He is the proud owner of a Fiat Panda 100HP, and hopes to one day add a lightweight sports car like a Caterham Seven or a Lotus Elise S1 to his collection.

Join the debate

Add a comment…
anglia 14 July 2023

What's the backup plan for poor sales, military version?

macboy 14 July 2023

Who is it for in the UK? It's £70k (or more with options), speed limited because of its commercial categorisation but can't carry a tonne so isn't VAT reclaimable. It has "tool" credentials as an off-roader so they say but it can't carry any more than my Volvo while it does it. It'll also struggle to do 20mpg and it's HUGE on UK roads. Hardly a go-too choice for business. So is it lifestyle choice for London surfers who need a way to transport their boards to Croyde? It's an abolsute mystery. 

HuwPugh 25 July 2023

That's correct, even the Quartermaster is not eligible for VAT and business tax relief due to its excessive weight that limits payload to 750kgs, and that includes passengers and fuel. So never mind the tax, in practical terms it can only carry 500kgs or so of cargo in the back. If towing, the towball download for a 3.5 ton trailer may be 200kgs, which further limits the vehicle's on-board payload.

I had a Grenadier five seat panel sided version on order and was looking forward to it but, thank goodness, I learnt about the tax situation, which led me to cancel it and order a new Ford Ranger. After claiming the VAT back on Ranger, the purchase price difference is more than £30,000 and the Ranger is quieter, much nicer to drive, far more economical, carries well in excess of 1000Kg and has far more safety and modern features. It even has full time 4wd and a ten speed automatic and rear dif lock as standard [Wildtrak].  Only in the most extreme of extreme conditions will the Grenadier better the best common pickups today and for a fleet, for the price of two Grenadiers [£140k] you could buy three Ranger Wildtraks [£120k] and have change to buy a nice Dacia Duster for nipping to the supermarket with enough change to buy a family a couple of month's groceries.

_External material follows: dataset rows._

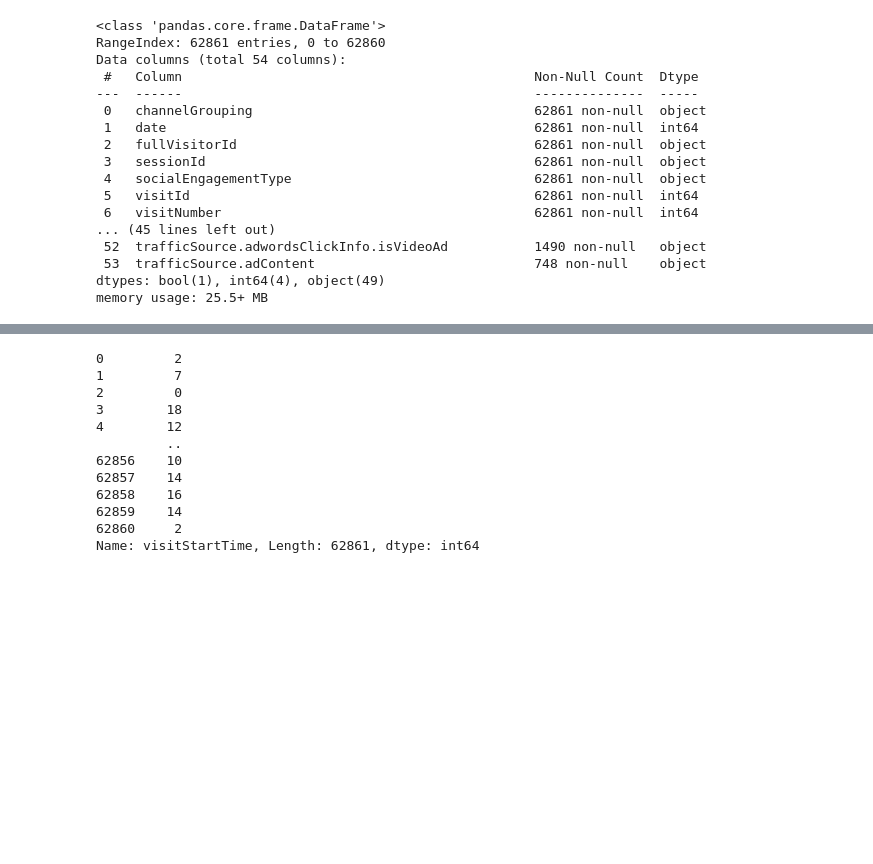
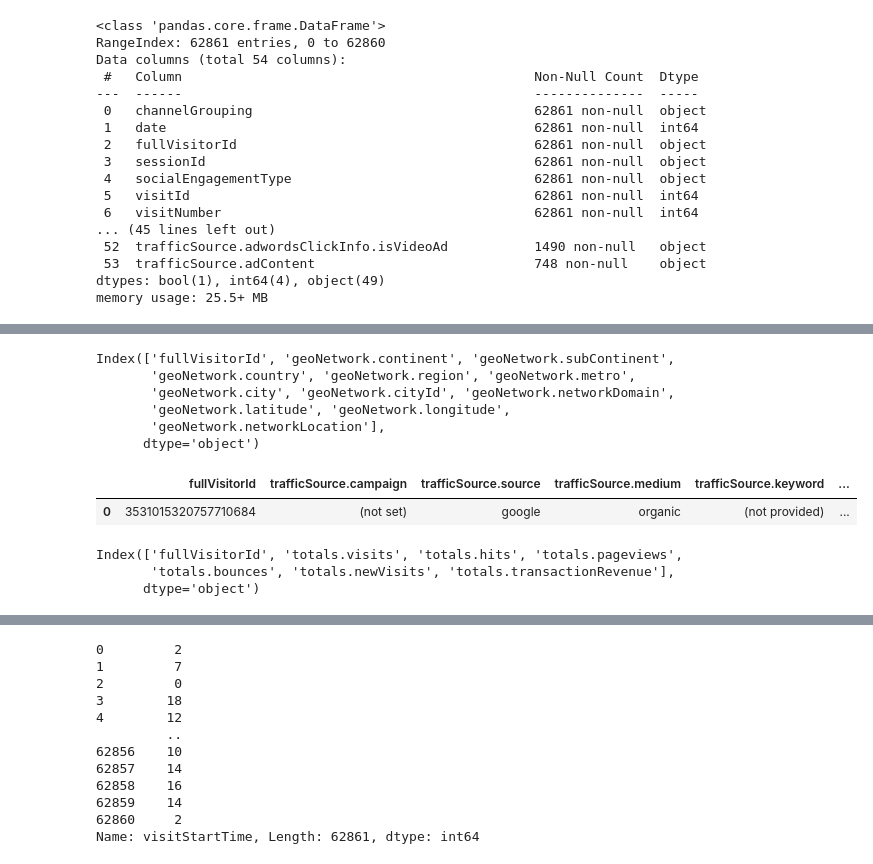
Before and after one commit to ttobaegi/ML_Python, a Jupyter notebook: EDA_GA_Revenue_Analysis.ipynb, the cells around one changed output, grey strips where cells are left out. Saved outputs shown, nothing was run; the diff lists cells and outputs as text; code cells hidden in the pictures; blank space fills up the shorter version.

```diff
--- a/EDA_GA_Revenue_Analysis.ipynb
+++ b/EDA_GA_Revenue_Analysis.ipynb
@@ -131,0 +175,3 @@ memory usage: 25.5+ MB
+# %%
+traffic_col = df.columns[(df.columns.str.contains('traffic')==True) | (df.columns=='fullVisitorId')]
+traffic_col
@@ -131,0 +189,23 @@ memory usage: 25.5+ MB
+# %%
+geoNetwork_col = df.columns[(df.columns.str.contains('geoNetwork')==True) | (df.columns=='fullVisitorId')]
+geoNetwork_col
+# %% [output]
+Index(['fullVisitorId', 'geoNetwork.continent', 'geoNetwork.subContinent',
+       'geoNetwork.country', 'geoNetwork.region', 'geoNetwork.metro',
+       'geoNetwork.city', 'geoNetwork.cityId', 'geoNetwork.networkDomain',
+       'geoNetwork.latitude', 'geoNetwork.longitude',
+       'geoNetwork.networkLocation'],
+      dtype='object')
+# %%
+df.loc[:,df.columns.isin(traffic_col)].head(1)    # 분류 잘 되었음
+# %% [output]
+|  | fullVisitorId | trafficSource.campaign | trafficSource.source | trafficSource.medium | trafficSource.keyword | ... |
+| 0 | 3531015320757710684 | (not set) | google | organic | (not provided) | ... |
+# %%
+# Target Variable
+totals_col = df.columns[(df.columns.str.contains('totals')==True) | (df.columns=='fullVisitorId')]
+totals_col
+# %% [output]
+Index(['fullVisitorId', 'totals.visits', 'totals.hits', 'totals.pageviews',
+       'totals.bounces', 'totals.newVisits', 'totals.transactionRevenue'],
+      dtype='object')
```
Also changed, not shown: parts of 23 cells of this notebook.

Symanski 14 July 2023

One thing that's catching people out with the Grenadier, and I only learned about a couple of weeks ago, is that it's classed as a commercial vehicle in the UK.   Not a passenger car.


How does that affect the owners?


Firstly, its been reported insurance is harder to find and more costly.


Secondly, you're then limited to a lower speed limit, not the same as passenger cars like the New Defender.


Plus, you're still working with a heavy vechicle with low, for today, MPG.   You can't load it up as much as you'd think due to its maximum weight (with driver and passengers).


Also if you're a business buyer then do look up the Benefit in Kind and VAT implications on this as HMRC aren't recognising it as yet either.


Vee_8 17 July 2023

You're spot on. 

For business, non-reclaimable VAT makes it a non-starter. 

For personal use, I doubt many are aware that because the DVLA class it as a commercial you're restricted to slower speeds. Are speed camera's intelligent? 

Finally, to put the last nail in the coffin, it's so overweight that it won't take much payload which means again not much use commercially, or as an overlander where by the time you've added roof tent etc. you'll be way overweight again. 

It's hard to see how they could have made so many mistakes. 

And that's before you get to whether or not you like the looks or the way it drives!!